*** Block opens ***

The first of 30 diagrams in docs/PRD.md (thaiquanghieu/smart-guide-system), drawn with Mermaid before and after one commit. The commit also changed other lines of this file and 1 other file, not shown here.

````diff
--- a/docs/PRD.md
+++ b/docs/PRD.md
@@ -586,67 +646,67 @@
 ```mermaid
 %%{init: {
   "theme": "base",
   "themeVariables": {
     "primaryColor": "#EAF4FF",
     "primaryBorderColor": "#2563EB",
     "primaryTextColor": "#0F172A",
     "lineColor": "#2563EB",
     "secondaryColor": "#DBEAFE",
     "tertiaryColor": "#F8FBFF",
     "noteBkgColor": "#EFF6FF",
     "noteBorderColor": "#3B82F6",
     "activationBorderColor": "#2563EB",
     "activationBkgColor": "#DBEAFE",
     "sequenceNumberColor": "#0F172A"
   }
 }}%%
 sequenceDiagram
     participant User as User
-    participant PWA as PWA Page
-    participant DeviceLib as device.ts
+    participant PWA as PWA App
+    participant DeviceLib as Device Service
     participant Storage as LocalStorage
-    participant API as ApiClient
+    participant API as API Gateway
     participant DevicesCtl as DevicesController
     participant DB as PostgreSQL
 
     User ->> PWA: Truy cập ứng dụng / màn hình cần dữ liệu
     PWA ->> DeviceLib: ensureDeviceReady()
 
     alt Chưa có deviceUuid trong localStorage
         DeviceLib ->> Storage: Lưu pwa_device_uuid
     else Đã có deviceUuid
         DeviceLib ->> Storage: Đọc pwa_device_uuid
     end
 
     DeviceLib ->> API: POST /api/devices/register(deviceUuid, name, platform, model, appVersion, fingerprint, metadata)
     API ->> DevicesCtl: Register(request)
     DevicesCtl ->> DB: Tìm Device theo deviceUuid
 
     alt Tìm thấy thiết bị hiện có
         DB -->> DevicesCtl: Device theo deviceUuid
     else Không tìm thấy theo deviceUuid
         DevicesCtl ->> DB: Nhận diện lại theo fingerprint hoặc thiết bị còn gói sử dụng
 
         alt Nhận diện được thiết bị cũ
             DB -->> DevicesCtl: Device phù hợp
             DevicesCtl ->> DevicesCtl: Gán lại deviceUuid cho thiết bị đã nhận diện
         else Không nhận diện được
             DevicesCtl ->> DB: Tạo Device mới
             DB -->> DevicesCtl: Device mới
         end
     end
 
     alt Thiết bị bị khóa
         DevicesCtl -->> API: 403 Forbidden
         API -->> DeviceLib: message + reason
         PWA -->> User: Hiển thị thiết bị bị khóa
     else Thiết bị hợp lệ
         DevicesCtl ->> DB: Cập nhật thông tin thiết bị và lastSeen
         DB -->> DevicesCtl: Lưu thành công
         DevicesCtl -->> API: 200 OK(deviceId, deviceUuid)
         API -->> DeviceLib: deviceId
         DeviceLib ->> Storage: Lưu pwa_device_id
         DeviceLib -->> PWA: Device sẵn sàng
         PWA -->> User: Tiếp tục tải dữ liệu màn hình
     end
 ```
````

*** Block closes ***

* What you are asked to do
From the data above, copy each line that has the string "deviceUuid".

* Your response
     alt Chưa có deviceUuid trong localStorage
     else Đã có deviceUuid
     DeviceLib ->> API: POST /api/devices/register(deviceUuid, name, platform, model, appVersion, fingerprint, metadata)
     DevicesCtl ->> DB: Tìm Device theo deviceUuid
         DB -->> DevicesCtl: Device theo deviceUuid
     else Không tìm thấy theo deviceUuid
             DevicesCtl ->> DevicesCtl: Gán lại deviceUuid cho thiết bị đã nhận diện
         DevicesCtl -->> API: 200 OK(deviceId, deviceUuid)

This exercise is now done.